While on the road, I ended up in an outlet mall and had the time to pass on the following wisdom.
I have some unique skills that have allowed me to survive and sometimes flourish in this complex world in which we live. As I age, I am sensing this responsibility to pass on my knowledge to future generations. There are plenty of elders willing to mentor others in business or academics. Sports teams often hire older players past their prime because such players provide positive role models in the locker room or on the bench. It is in this spirit that I am willing to pass on some of my unique wisdom – how to survive if you find yourself stranded at an outlet mall.
So, there you are stuck at an outlet mall far from home and access to the sports or news channels on television. You probably ended up here in good faith. You were foolish enough to believe the claim – let’s just stop in for a second so I can find some bargains for the grandkids. It is hard to argue that you are unwilling to sacrifice a few seconds for the grandkids. The problem with the request is that the definition of “a few seconds” is never made clear. I have time to write this post because a few seconds ago I was dropped off at a mall Starbucks (by mutual consent). Stretching a few minutes into several hours is possibly explainable by Einstein’s theory of relativity which I admit I do not understand. Something about space can stretch time. However, I know my wife is not an expert on advanced models of the universe so I am guessing “a few seconds” is simply a euphemism women use so men do not complain ahead of time.
Anyway, back to my suggestions.
First, if you are new to the outlet mall experience, it is important to establish low expectations for your capabilities. I long ago made it clear that walking on concrete for long periods of time, stopping and starting to look in store windows or merchandise displays, resulted in foot pain. Foot pain causes me to move slower and slower and to become more vocal with sighs and groans. This becomes annoying to anyone expecting you to participate actively in shopping. With expectations managed, you should be allowed to sit somewhere comfortable for the duration.
Come prepared. Bring a book. Better yet, bring an iPad or computer and a phone that can serve as a mobile hotspot. Remember that being on the Internet for several hours places a great strain on your batteries so make certain your device has been charged or bring a cord. If you forget your cord, a depleted battery may also shorten the time you must stay. Make sure your phone is charged so that you can announce that your laptop has no more power and you can find nothing more to do.
Second, search for a food court. Many outlet malls have one. If you can find a food court you are golden and can survive for hours. There may be other mall husbands hanging out as well. Sit toward the outside away from the food stores. DO NOT make the cardinal mistake of immediately ordering a meal. Remember, you are here to pass the time and SAMPLE. If you feel conspicuous you can immediately purchase a soda to sip while you work on other things and carefully survey your options. Once you are familiar with your surroundings, work slowly. Perhaps a hamburger first. Wait a bit and then perhaps a chocolate dipped, ice cream cone. Some malls have a Starbucks next to the food court. Usually, the Starbucks will be in a separate room. You can pass an entire afternoon in such a setup. Visit the Starbucks to have a latte and use the wifi. Move into the food court for a little Chinese (the three selection option and not the four) and station yourself at a table near the Starbucks so you can make use of the wifi. Remember, slow and steady.

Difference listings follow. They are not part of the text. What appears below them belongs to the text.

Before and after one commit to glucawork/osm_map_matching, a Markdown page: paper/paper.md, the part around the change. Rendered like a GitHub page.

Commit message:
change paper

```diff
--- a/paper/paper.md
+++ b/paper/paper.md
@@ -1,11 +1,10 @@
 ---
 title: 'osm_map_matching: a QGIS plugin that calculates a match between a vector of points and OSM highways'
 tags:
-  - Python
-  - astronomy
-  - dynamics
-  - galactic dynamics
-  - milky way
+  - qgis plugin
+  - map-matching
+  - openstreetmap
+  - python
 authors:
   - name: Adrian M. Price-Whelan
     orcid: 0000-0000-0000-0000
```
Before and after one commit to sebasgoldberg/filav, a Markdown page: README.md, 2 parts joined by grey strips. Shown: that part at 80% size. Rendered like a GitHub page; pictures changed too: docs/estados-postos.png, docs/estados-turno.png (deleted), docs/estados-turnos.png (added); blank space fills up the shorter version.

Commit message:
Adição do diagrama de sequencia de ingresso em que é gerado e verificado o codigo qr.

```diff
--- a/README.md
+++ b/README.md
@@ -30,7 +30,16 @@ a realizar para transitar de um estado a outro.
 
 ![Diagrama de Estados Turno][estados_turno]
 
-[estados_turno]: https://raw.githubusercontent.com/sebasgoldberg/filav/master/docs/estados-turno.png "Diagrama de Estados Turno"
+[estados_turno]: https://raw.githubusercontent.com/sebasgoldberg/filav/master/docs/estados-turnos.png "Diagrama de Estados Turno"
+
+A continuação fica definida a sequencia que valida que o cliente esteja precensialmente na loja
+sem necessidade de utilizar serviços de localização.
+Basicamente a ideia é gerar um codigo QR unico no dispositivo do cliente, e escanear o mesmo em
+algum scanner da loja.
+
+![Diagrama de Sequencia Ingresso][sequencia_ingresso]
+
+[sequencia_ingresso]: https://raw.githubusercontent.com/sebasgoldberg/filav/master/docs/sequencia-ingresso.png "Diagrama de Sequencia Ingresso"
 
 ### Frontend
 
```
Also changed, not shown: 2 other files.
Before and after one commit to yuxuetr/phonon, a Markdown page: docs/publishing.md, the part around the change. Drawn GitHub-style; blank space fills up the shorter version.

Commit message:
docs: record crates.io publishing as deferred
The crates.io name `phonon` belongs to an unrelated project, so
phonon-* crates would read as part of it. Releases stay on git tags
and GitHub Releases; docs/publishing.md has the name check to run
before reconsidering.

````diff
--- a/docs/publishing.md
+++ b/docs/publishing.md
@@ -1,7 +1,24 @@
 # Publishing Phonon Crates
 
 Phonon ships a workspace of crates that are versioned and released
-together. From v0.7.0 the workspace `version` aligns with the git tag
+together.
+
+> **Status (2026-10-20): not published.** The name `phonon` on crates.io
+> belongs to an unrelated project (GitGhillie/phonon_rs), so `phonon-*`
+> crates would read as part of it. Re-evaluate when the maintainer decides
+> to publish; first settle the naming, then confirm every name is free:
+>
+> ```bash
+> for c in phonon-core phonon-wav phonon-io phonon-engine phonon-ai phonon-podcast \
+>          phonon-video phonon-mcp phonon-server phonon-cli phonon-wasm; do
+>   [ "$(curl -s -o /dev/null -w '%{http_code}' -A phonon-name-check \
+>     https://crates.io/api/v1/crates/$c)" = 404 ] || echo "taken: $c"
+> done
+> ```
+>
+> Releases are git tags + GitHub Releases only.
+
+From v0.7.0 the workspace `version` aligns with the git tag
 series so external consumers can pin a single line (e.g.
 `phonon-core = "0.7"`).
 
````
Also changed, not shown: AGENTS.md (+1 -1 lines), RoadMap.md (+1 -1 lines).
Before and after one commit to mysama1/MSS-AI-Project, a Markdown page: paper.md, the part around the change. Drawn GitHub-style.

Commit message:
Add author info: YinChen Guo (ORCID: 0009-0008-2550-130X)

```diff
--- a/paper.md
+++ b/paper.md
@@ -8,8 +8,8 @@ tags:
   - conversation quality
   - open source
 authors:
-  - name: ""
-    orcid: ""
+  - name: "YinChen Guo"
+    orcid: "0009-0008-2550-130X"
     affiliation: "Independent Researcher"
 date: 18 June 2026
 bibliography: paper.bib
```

Finally, when your significant other returns with her treasures never comment on the quantity or ask about price. This will likely result in an invitation to participate more accurately and will not matter anyway. Offer to help carry the bags to the car.
I hope these recommendations are helpful. These are only general guidelines and you will have to make adjustments based on your surroundings and personal needs.